Apple Inc. (NASDAQ:AAPL) analyst Jim Suva has come out stating that, with Apple’s second quarter earnings, the company could boost dividends by 5 to 10% and buybacks by ~$80-90 billion. Unfortunately, as we’ll see throughout this article, even if that happens, Apple is still overvalued without the ability to provide continued shareholder rewards.
Apple Buyback History
Apple has a long history of buybacks that have been incredibly comfortable for the company.
Apple has become the poster child for share buybacks. Since the program started in 2012, the company has spent a substantial $467 billion, making it the largest spender on share buybacks out of any company. Through that, the company has managed to reduce its outstanding shares from 26 billion to roughly 16 billion on top of managing employee costs (dilution from RSUs).
That means the company’s cost per share for the entire program so far has been roughly $47/share, or roughly 25% of current share prices of $167 / share. Given that the company used 16% of the market capitalization to repurchase shares at these prices, the buyback program has had a substantial effect on the company’s current value.
However, to continue the effects going forward, it’ll be hard. Since 2012, the company has repurchased roughly 40% of its outstanding shares at the time or 4% annually. To continue, the company would have to spend more than $100 billion annually on buybacks, or more than double the rate it’s spent on buybacks so far.
Apple has had a modest but steadily increasing dividend.
Apple’s initial dividend was impressive at more than 2%. Unfortunately for the company, multiple expansion has caused that dividend to decrease substantially despite increasing dividend payouts. That’s now at roughly 0.5% yield, and given the company’s FCF yield, we don’t see that increasing significantly in the future.
Specifically, a 2.5% dividend yield would now cost the company more than $70 billion annualized, a significant part of its FCF.
Apple FCF Yield
Apple’s issue versus its current valuation is its FCF yield.
Apple has dramatically increased its net income YOY on the back of much slower revenue growth.
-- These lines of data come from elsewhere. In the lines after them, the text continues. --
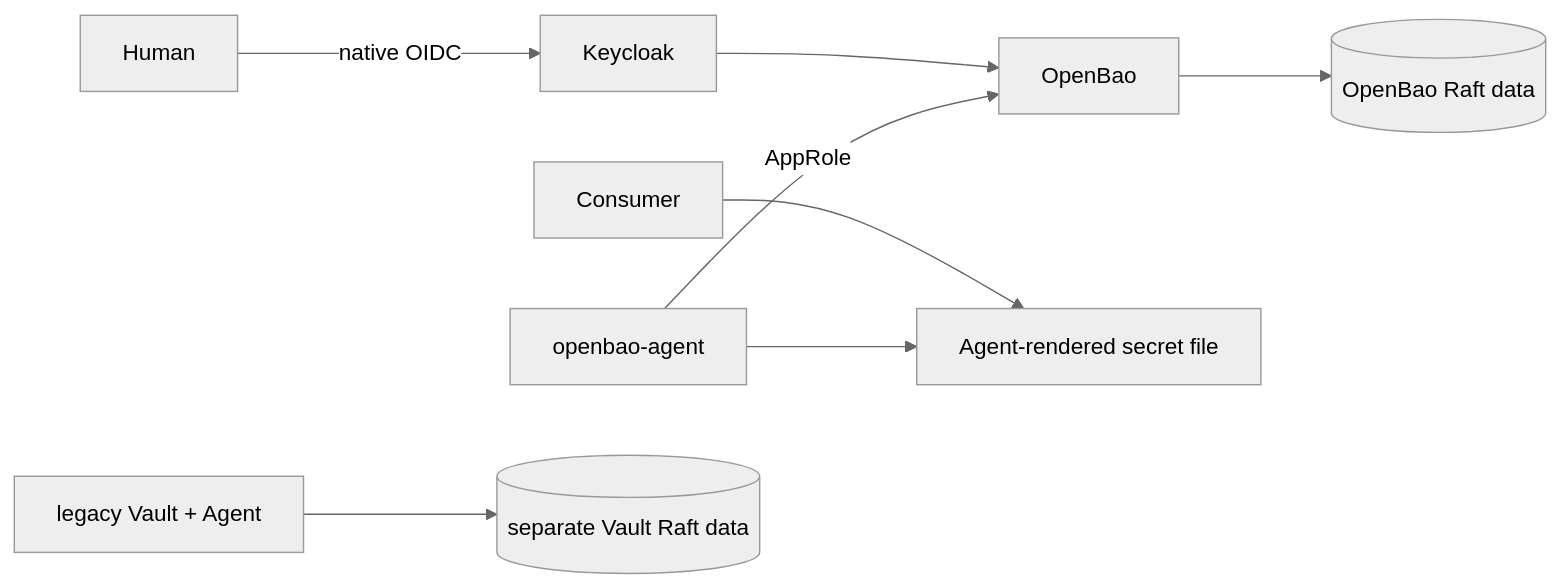
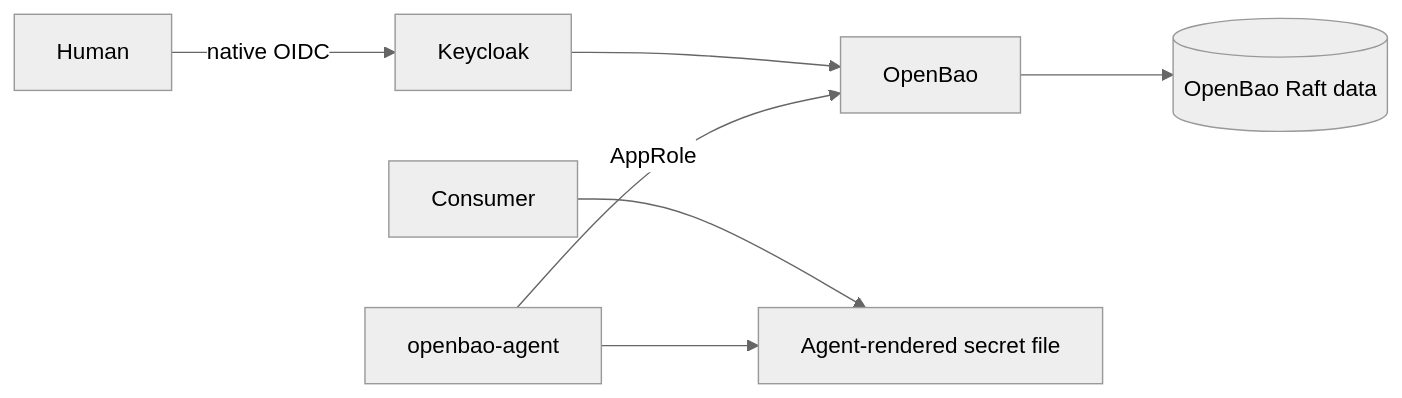
The diagram in docs/02.architecture/descriptions/0003-security-architecture.md (buenhyden/hy-home.docker), drawn with Mermaid (neutral theme) before and after one commit. The commit also changed other lines of this file and 50 other files, not shown here.

````diff
--- a/docs/02.architecture/descriptions/0003-security-architecture.md
+++ b/docs/02.architecture/descriptions/0003-security-architecture.md
@@ -42,10 +40,9 @@
 ```mermaid
 flowchart LR
   Human -->|native OIDC| Keycloak
   Keycloak --> OpenBao
   Consumer --> Rendered[Agent-rendered secret file]
   Agent[openbao-agent] -->|AppRole| OpenBao
   OpenBao --> Raft[(OpenBao Raft data)]
   Agent --> Rendered
-  Legacy[legacy Vault + Agent] --> LegacyRaft[(separate Vault Raft data)]
 ```
````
Part of that has been accelerated by COVID-19 related growth but the company has earned almost $95 billion in net income, or an FCF yield of roughly 3%. The company’s operating expenses have increased by 10% but it’s been supported by a 30% growth in net sales.
However, despite this substantial earnings growth, the company’s low FCF yield still hurts its shareholder returns. A 10% dividend growth, as stated potentially, would take dividends to a mere 0.6%, and similarly $80 billion in annual buybacks would utilize most of the company’s cash flow and take total shareholder returns to roughly 3.5%.
Among the company’s issues is stock-based compensation expense approaching $8 billion annually. That’s a very real part of the company’s operating costs, and it’s not expected to go down anytime soon. It costs the company roughly 10% of its allocated buybacks or roughly 0.3% of its market capitalization.
Apple has achieved consistent revenue growth, however, the revenue has gone through cycles of boom and bust.
Specifically, especially for iPad and Mac sales, Covid-19 related trends have consistently helped the company’s revenue, which has grown substantially over the past year. However, we expect that growth to peter out from a combination of return to the office and the impacts of inflation on budgets for replacing higher-end items.
With a 3% FCF yield, Apple needs to achieve significant continued growth to justify its valuation. Profits and cash flow need to expand significantly from current incredibly high levels because of the pandemic, which would hurt the company’s ability to provide continued shareholder returns.
The largest risk to our thesis is Apple’s brand. Apple has the most valuable brand in the world and has built up substantial loyalty from impressive products. The company, versus a decade ago, now has the AirPods and Apple Watch as products that most iPhone users purchase and consider essential as part of the “ecosystem.”
There’s no guarantee the company won’t be able to launch more products like that, increasing earnings growth and minimizing its valuation.
Expectations are that with Apple’s next earnings, the company could expand its buyback program and dividends significantly. Unfortunately for investors, when you’re approaching a $3 trillion market capitalization, you need a massive capital program in order to move the needle. The company has spent ~$500 billion on buybacks, which only moved the needle at below current prices.
The company’s FCF yield means that with dividends plus share buybacks, the company will be able to move share prices substantially. The company will be spending $10s of billions if not $100s of billions in cash, but struggle with its current valuation to generate continued shareholder returns. In our view, that makes the company a less valuable investment.